The commissioner of the Metropolitan Police was quick to warn against a more significant role for firms like G4S. Giving evidence earlier, Bernard Hogan-Howe said they should not be involved in "investigation, patrol... and the use of warranted powers".
Even if G4S does not get all its money, Nick Buckles reminded the politicians just how much of a player his firm is, in both public and private life. Its staff deliver your money, read your meters, "we run your prisons, we run your hospitals", he said.
When he appeared before the Commons Home Affairs Select Committee on Tuesday, Mr Buckles reiterated his pledge to meet the extra costs incurred by the police and armed forces to fill the gap.
He also said there had been significant extra costs and the firm expected to incur penalties. He added there would be no profit from the Olympic Games contract and repeated that G4S expected to see a £50m loss on it.
Speaking about G4S, Mr Deighton told the committee: "We stopped paying them just after they told us they weren't delivering, so we didn't pay them again after 13 July."
The Locog chief executive said all the money that had been paid to G4S so far was public money.

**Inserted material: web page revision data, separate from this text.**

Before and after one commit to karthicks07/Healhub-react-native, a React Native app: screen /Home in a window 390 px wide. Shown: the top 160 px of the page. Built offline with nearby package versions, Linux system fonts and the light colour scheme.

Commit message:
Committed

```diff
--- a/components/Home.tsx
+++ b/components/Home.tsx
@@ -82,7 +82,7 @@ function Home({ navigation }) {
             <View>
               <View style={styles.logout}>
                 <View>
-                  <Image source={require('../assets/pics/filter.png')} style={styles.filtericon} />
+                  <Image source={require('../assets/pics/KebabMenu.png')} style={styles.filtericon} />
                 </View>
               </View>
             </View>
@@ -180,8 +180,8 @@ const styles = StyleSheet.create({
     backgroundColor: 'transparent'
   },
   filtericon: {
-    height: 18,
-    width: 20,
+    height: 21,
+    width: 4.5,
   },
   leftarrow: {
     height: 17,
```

Mr Deighton said G4S had told Locog on 11 July that it would not be able to provide enough security staff for the Olympics. That was just over two weeks before the Games started.

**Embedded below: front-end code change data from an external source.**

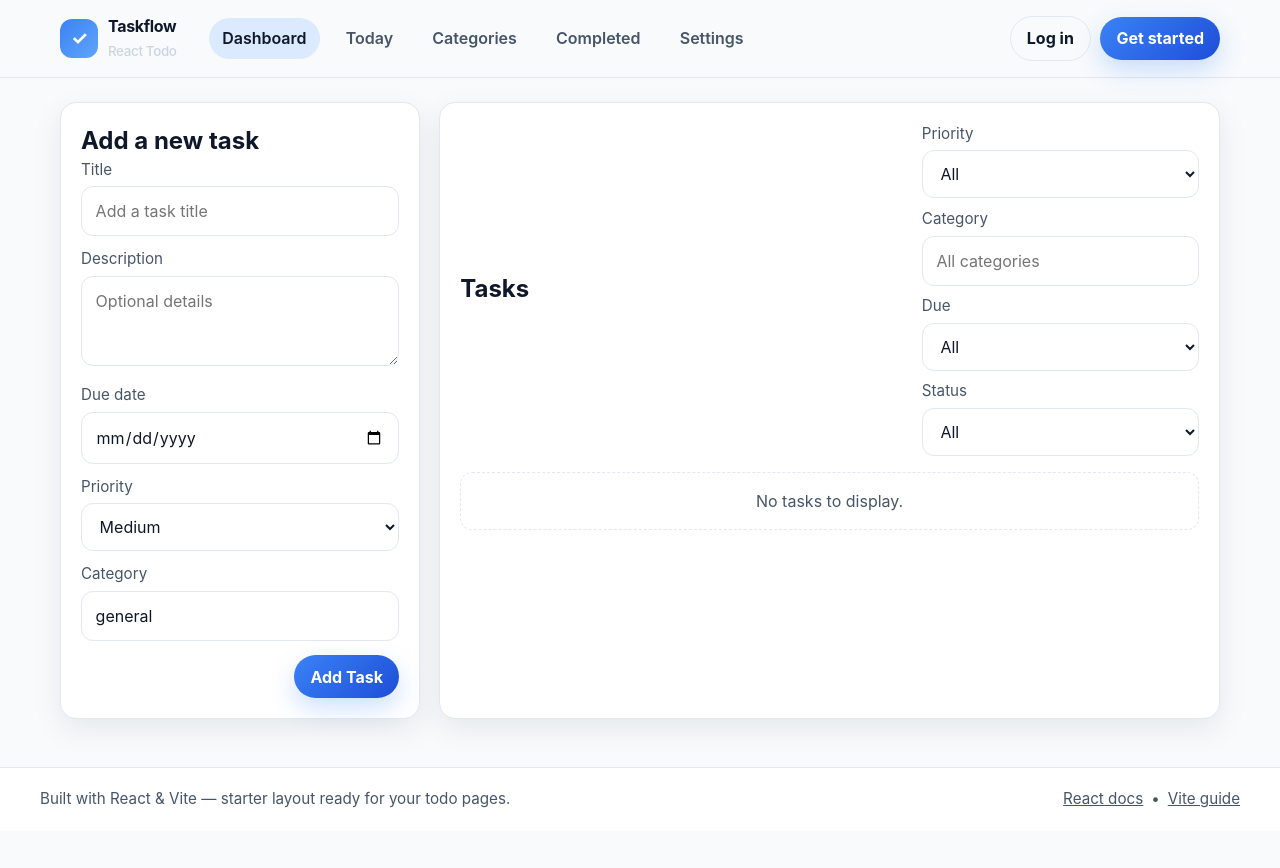
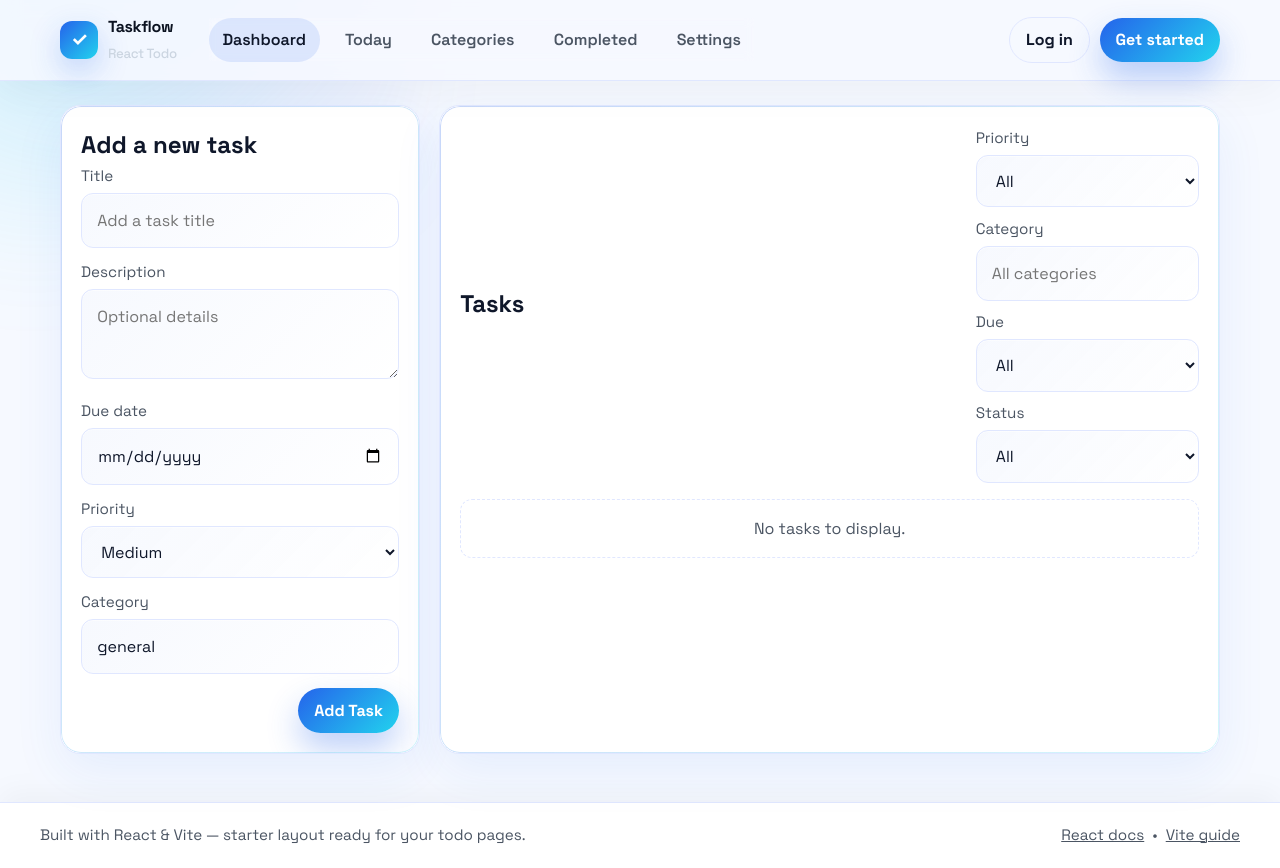
Before and after one commit to NorintRos/react-todo-app, a React (Vite) app: page / in a window 1280 px wide. Before the commit the page ends 831 px from the top, so only its background shows below. Built offline with nearby package versions, Linux system fonts and the light colour scheme.

Commit message:
feat(TaskForm, TaskItem, TaskList): Implement due date validation and sorting, enhance styling
improved styling

```diff
--- a/src/components/tasks/TaskForm.jsx
+++ b/src/components/tasks/TaskForm.jsx
@@ -1,4 +1,5 @@
 import { useEffect, useState } from 'react'
+import { getTodayISO } from '../../utils/dateUtils.js'
 import Button from '../ui/Button.jsx'
 
 const defaultState = {
@@ -19,6 +20,7 @@ const buildInitialState = (initialValues) => ({
 
 function TaskForm({ onSubmit, initialValues, submitLabel = 'Add Task', onCancel }) {
   const [formState, setFormState] = useState(() => buildInitialState(initialValues))
+  const todayISO = getTodayISO()
 
   useEffect(() => {
     setFormState(buildInitialState(initialValues))
@@ -31,13 +33,17 @@ function TaskForm({ onSubmit, initialValues, submitLabel = 'Add Task', onCancel
   const handleSubmit = (event) => {
     event.preventDefault()
     if (!formState.title.trim()) return
+    if (formState.dueDate && formState.dueDate < todayISO) {
+      // Block past due dates for clarity
+      return
+    }
 
     onSubmit?.({
       title: formState.title.trim(),
       description: formState.description.trim(),
       dueDate: formState.dueDate,
       priority: formState.priority,
-      category: formState.category,
+      category: formState.category.trim(),
     })
 
     if (!initialValues) {
@@ -74,6 +80,7 @@ function TaskForm({ onSubmit, initialValues, submitLabel = 'Add Task', onCancel
             type="date"
             value={formState.dueDate}
             onChange={(event) => updateField('dueDate', event.target.value)}
+            min={todayISO}
           />
         </label>
 
--- a/src/components/tasks/TaskItem.jsx
+++ b/src/components/tasks/TaskItem.jsx
@@ -1,4 +1,5 @@
 import Button from '../ui/Button.jsx'
+import { describeDueDate } from '../../utils/dateUtils.js'
 
 function TaskItem({ task, onToggleComplete, onEdit, onDelete }) {
   if (!task) return null
@@ -17,6 +18,8 @@ function TaskItem({ task, onToggleComplete, onEdit, onDelete }) {
     onDelete?.(task.id)
   }
 
+  const dueInfo = describeDueDate(task.dueDate)
+
   return (
     <article className={`task-item ${task.completed ? 'is-complete' : ''}`}>
       <header>
@@ -32,7 +35,7 @@ function TaskItem({ task, onToggleComplete, onEdit, onDelete }) {
         {task.dueDate && (
           <div>
             <dt>Due</dt>
-            <dd>{task.dueDate}</dd>
+            <dd className={`due due--${dueInfo.status}`}>{dueInfo.label}</dd>
           </div>
         )}
         <div>
--- a/src/components/tasks/TaskList.jsx
+++ b/src/components/tasks/TaskList.jsx
@@ -5,9 +5,19 @@ function TaskList({ tasks = [], onToggleComplete, onEditTask, onDeleteTask }) {
     return <p className="task-list__empty">No tasks to display.</p>
   }
 
+  const sortedTasks = [...tasks].sort((a, b) => {
+    // Completed last
+    if (a.completed !== b.completed) return a.completed ? 1 : -1
+    // Earliest due date first; undefined last
+    if (a.dueDate && b.dueDate) return a.dueDate.localeCompare(b.dueDate)
+    if (a.dueDate) return -1
+    if (b.dueDate) return 1
+    return 0
+  })
+
   return (
     <div className="task-list">
-      {tasks.map((task) => (
+      {sortedTasks.map((task) => (
         <TaskItem
           key={task.id}
           task={task}
--- a/src/index.css
+++ b/src/index.css
@@ -1,38 +1,42 @@
+@import url('https://fonts.googleapis.com/css2?family=Space+Grotesk:wght@400;500;600;700&display=swap');
+
 :root {
-  font-family: 'Inter', system-ui, -apple-system, BlinkMacSystemFont, 'Segoe UI', sans-serif;
-  line-height: 1.5;
+  font-family: 'Space Grotesk', system-ui, -apple-system, BlinkMacSystemFont, 'Segoe UI', sans-serif;
+  line-height: 1.6;
   font-weight: 400;
   color: #0f172a;
-  background-color: #f8fafc;
-  --bg-page: #f8fafc;
+  background-color: #f6f9ff;
+  --bg-page: #f6f9ff;
   text-rendering: optimizeLegibility;
   -webkit-font-smoothing: antialiased;
   --bg-surface: #ffffff;
-  --bg-subtle: #f1f5f9;
-  --border: #e2e8f0;
-  --text-muted: #475569;
-  --accent: #3b82f6;
-  --accent-strong: #1d4ed8;
+  --bg-subtle: #eef2ff;
+  --border: #e0e7ff;
+  --text-muted: #4b5563;
+  --accent: #2563eb;
+  --accent-strong: #22d3ee;
   --success: #16a34a;
   --danger: #ef4444;
-  --shadow-soft: 0 10px 30px rgba(15, 23, 42, 0.08);
-  --header-bg: rgba(248, 250, 252, 0.8);
-  --nav-active-bg: #dbeafe;
+  --shadow-soft: 0 18px 50px rgba(37, 99, 235, 0.08);
+  --header-bg: rgba(246, 249, 255, 0.88);
+  --nav-active-bg: rgba(37, 99, 235, 0.12);
+  --card-border: linear-gradient(120deg, rgba(37, 99, 235, 0.25), rgba(34, 211, 238, 0.2));
 }
 
 [data-theme='dark'] {
   color: #e2e8f0;
-  background-color: #0b1220;
-  --bg-page: #0b1220;
-  --bg-surface: #111827;
-  --bg-subtle: #0f172a;
-  --border: #1f2937;
-  --text-muted: #94a3b8;
-  --accent: #60a5fa;
-  --accent-strong: #2563eb;
-  --shadow-soft: 0 12px 40px rgba(0, 0, 0, 0.35);
-  --header-bg: rgba(17, 24, 39, 0.9);
-  --nav-active-bg: #1f2937;
+  background-color: #050915;
+  --bg-page: #050915;
+  --bg-surface: #0c1426;
+  --bg-subtle: #0a1020;
+  --border: #162036;
+  --text-muted: #a0aec0;
+  --accent: #7dd3fc;
+  --accent-strong: #38bdf8;
+  --shadow-soft: 0 16px 44px rgba(0, 0, 0, 0.45);
+  --header-bg: rgba(12, 20, 38, 0.9);
+  --nav-active-bg: rgba(56, 189, 248, 0.16);
+  --card-border: linear-gradient(120deg, rgba(56, 189, 248, 0.28), rgba(125, 211, 252, 0.12));
 }
 
 *,
@@ -46,6 +50,21 @@ body {
   min-height: 100vh;
   background-color: var(--bg-page);
   color: inherit;
+  position: relative;
+  overflow-x: hidden;
+}
+
+body::before {
+  content: '';
+  position: fixed;
+  inset: -20% auto auto -10%;
+  width: 540px;
+  height: 540px;
+  background: radial-gradient(circle at 30% 30%, rgba(34, 211, 238, 0.18), transparent 55%),
+    radial-gradient(circle at 70% 20%, rgba(37, 99, 235, 0.12), transparent 55%);
+  filter: blur(40px);
+  z-index: 0;
+  pointer-events: none;
 }
 
 #root {
@@ -86,6 +105,8 @@ img {
   min-height: 100vh;
   display: flex;
   flex-direction: column;
+  position: relative;
+  z-index: 1;
 }
 
 .app-content {
@@ -100,8 +121,9 @@ img {
   top: 0;
   z-index: 10;
   background: var(--header-bg);
-  backdrop-filter: blur(8px);
+  backdrop-filter: blur(10px);
   border-bottom: 1px solid var(--border);
+  box-shadow: 0 10px 40px rgba(0, 0, 0, 0.04);
 }
 
 .site-header__inner {
@@ -119,6 +141,7 @@ img {
   gap: 0.6rem;
   font-weight: 700;
   letter-spacing: -0.02em;
+  color: #0b1220;
 }
 
 .brand-mark {
@@ -128,9 +151,10 @@ img {
   align-items: center;
   justify-content: center;
   border-radius: 0.75rem;
-  background: linear-gradient(135deg, #3b82f6, #60a5fa);
+  background: linear-gradient(135deg, #2563eb, #22d3ee);
   color: #fff;
   font-size: 1.2rem;
+  box-shadow: 0 12px 30px rgba(37, 99, 235, 0.25);
 }
 
 .header-actions {
@@ -150,6 +174,7 @@ img {
 
 .navbar {
   margin-left: 1rem;
+  backdrop-filter: blur(4px);
 }
 
 .nav-link {
@@ -160,12 +185,13 @@ img {
   border-radius: 999px;
   color: var(--text-muted);
   font-weight: 600;
-  transition: color 150ms ease, background-color 150ms ease;
+  transition: color 150ms ease, background-color 150ms ease, transform 120ms ease;
 }
 
 .nav-link:hover {
   color: #0f172a;
   background-color: var(--bg-subtle);
+  transform: translateY(-1px);
 }
 
 .nav-link--active {
@@ -209,6 +235,7 @@ img {
   border-top: 1px solid var(--border);
   padding: 1.25rem;
   background: var(--bg-surface);
+  box-shadow: 0 -10px 30px rgba(0, 0, 0, 0.04);
 }
 
 .site-footer__inner {
@@ -273,9 +300,23 @@ img {
 .dashboard-column {
   background: var(--bg-surface);
   border: 1px solid var(--border);
-  border-radius: 16px;
+  border-radius: 20px;
   padding: 1.25rem;
   box-shadow: var(--shadow-soft);
+  position: relative;
+  overflow: hidden;
+}
+
+.dashboard-column::before {
+  content: '';
+  position: absolute;
+  inset: 0;
+  border-radius: inherit;
+  padding: 1px;
+  background: var(--card-border);
+  mask: linear-gradient(#fff 0 0) content-box, linear-gradient(#fff 0 0);
+  mask-composite: exclude;
+  pointer-events: none;
 }
 
 .dashboard-column__header {
@@ -324,8 +365,9 @@ img {
   width: 100%;
   border: 1px solid var(--border);
   border-radius: 12px;
-  padding: 0.75rem 0.85rem;
-  background: var(--bg-surface);
+  padding: 0.85rem 0.95rem;
+  background: linear-gradient(135deg, rgba(37, 99, 235, 0.04), transparent);
+  box-shadow: inset 0 1px 0 rgba(255, 255, 255, 0.6);
   transition: border-color 150ms ease, box-shadow 150ms ease;
 }
 
@@ -342,7 +384,7 @@ img {
 .settings-form select:focus {
   outline: none;
   border-color: #93c5fd;
-  box-shadow: 0 0 0 3px rgba(59, 130, 246, 0.25);
+  box-shadow: 0 10px 30px rgba(37, 99, 235, 0.12), 0 0 0 3px rgba(37, 99, 235, 0.16);
 }
 
 .task-form__actions {
@@ -367,18 +409,25 @@ img {
 
 .task-item {
   border: 1px solid var(--border);
-  border-radius: 14px;
-  padding: 1rem;
+  border-radius: 16px;
+  padding: 1.1rem;
   background: var(--bg-surface);
   box-shadow: var(--shadow-soft);
   display: grid;
   gap: 0.6rem;
+  transition: transform 120ms ease, box-shadow 150ms ease, border-color 150ms ease;
+}
+
+.task-item:hover {
+  transform: translateY(-2px);
+  border-color: rgba(37, 99, 235, 0.4);
+  box-shadow: 0 18px 38px rgba(15, 23, 42, 0.12);
 }
 
 .task-item.is-complete {
-  border-color: #cbd5e1;
-  background: #f8fafc;
-  opacity: 0.92;
+  border-color: rgba(16, 185, 129, 0.45);
+  background: linear-gradient(135deg, rgba(74, 222, 128, 0.08), rgba(59, 130, 246, 0.04));
+  opacity: 0.96;
 }
 
 .task-item.is-complete h3 {
@@ -419,6 +468,22 @@ img {
   font-weight: 600;
 }
 
+.due {
+  font-weight: 700;
+}
+
+.due--today {
+  color: #2563eb;
+}
+
+.due--upcoming {
+  color: #15803d;
+}
+
+.due--overdue {
+  color: #b91c1c;
+}
+
 .task-item__actions {
   display: flex;
   flex-wrap: wrap;
@@ -432,28 +497,32 @@ img {
   font-weight: 600;
   color: #0f172a;
   background: #e2e8f0;
+  box-shadow: inset 0 1px 0 rgba(255, 255, 255, 0.6);
 }
 
 .status-done {
-  background: #dcfce7;
-  color: #166534;
+  background: linear-gradient(135deg, rgba(16, 185, 129, 0.12), rgba(16, 185, 129, 0.18));
+  color: #0f5132;
 }
 
 .status-pending {
-  background: #e0f2fe;
-  color: #075985;
+  background: linear-gradient(135deg, rgba(37, 99, 235, 0.14), rgba(34, 211, 238, 0.16));
+  color: #0c4a6e;
 }
 
 .priority-high {
   color: #b91c1c;
+  font-weight: 700;
 }
 
 .priority-medium {
   color: #b45309;
+  font-weight: 700;
 }
 
 .priority-low {
   color: #15803d;
+  font-weight: 700;
 }
 
 .settings-form {
@@ -477,10 +546,10 @@ img {
   border-radius: 999px;
   border: 1px solid var(--border);
   padding: 0.6rem 1rem;
-  background: #fff;
+  background: linear-gradient(135deg, rgba(255, 255, 255, 0.9), rgba(255, 255, 255, 0.7));
   font-weight: 700;
   cursor: pointer;
-  transition: transform 120ms ease, box-shadow 120ms ease, border-color 150ms ease;
+  transition: transform 120ms ease, box-shadow 120ms ease, border-color 150ms ease, background 120ms ease;
 }
 
 .btn:active {
@@ -489,13 +558,14 @@ img {
 
 .btn:hover {
   border-color: #cbd5e1;
+  box-shadow: 0 12px 26px rgba(15, 23, 42, 0.08);
 }
 
 .btn--primary {
   background: linear-gradient(135deg, var(--accent), var(--accent-strong));
   color: #fff;
   border: none;
-  box-shadow: 0 10px 25px rgba(59, 130, 246, 0.25);
+  box-shadow: 0 16px 32px rgba(37, 99, 235, 0.3);
 }
 
 .btn--ghost {
--- /dev/null
+++ b/src/utils/dateUtils.js
@@ -0,0 +1,32 @@
+const formatLocalISODate = (date) => {
+  const year = date.getFullYear()
+  const month = String(date.getMonth() + 1).padStart(2, '0')
+  const day = String(date.getDate()).padStart(2, '0')
+  return `${year}-${month}-${day}`
+}
+
+const parseISODateToLocal = (isoDate) => {
+  if (!isoDate) return null
+  const [year, month, day] = isoDate.split('-').map(Number)
+  if (!year || !month || !day) return null
+  return new Date(year, month - 1, day)
+}
+
+export const getTodayISO = () => formatLocalISODate(new Date())
+
+export const describeDueDate = (dueDate) => {
+  if (!dueDate) return { label: 'No due date', status: 'none' }
+
+  const todayDate = parseISODateToLocal(getTodayISO())
+  const due = parseISODateToLocal(dueDate)
+
+  if (!todayDate || !due) return { label: 'No due date', status: 'none' }
+
+  const diffMs = due.setHours(0, 0, 0, 0) - todayDate.setHours(0, 0, 0, 0)
+  const diffDays = Math.round(diffMs / (1000 * 60 * 60 * 24))
+
+  if (diffDays === 0) return { label: 'Today', status: 'today' }
+  if (diffDays === 1) return { label: 'Tomorrow', status: 'upcoming' }
+  if (diffDays < 0) return { label: `Overdue by ${Math.abs(diffDays)}d`, status: 'overdue' }
+  return { label: `In ${diffDays}d`, status: 'upcoming' }
+}
```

He said G4S staff shortages during the Games had been 4% at best and 35% at worst.
Lord Coe, London 2012 chairman, told the committee: "It is difficult to look beyond their inability to deliver on the contracted number of security personnel that we were consistently assured by them that they would be able to deliver."
Lord Coe said he did not believe that G4S had deliberately misled Locog.
Charles Farr, head of security and counter-terrorism at the Home Office, was more critical of the firm, saying that before 11 July it had given no clue it would struggle to meet the contract.
London 2012 - One extraordinary year
"We were given sets of data which gave no indication whatever, even as late as 1 July, that there was going to be a problem fulfilling that contract. That data was what G4S relied upon to explain the progress of their programme," he told the committee.
G4S has said in a statement that it had had 8,000 staff on the ground over the course of the Olympics and it had delivered 83% of contracted shifts.
It added that in many cases, the military were able to be taken off duties at some Olympic sites as more security staff became available.
Mr Buckles told MPs at a previous appearance that the staffing crisis had been a "humiliating shambles".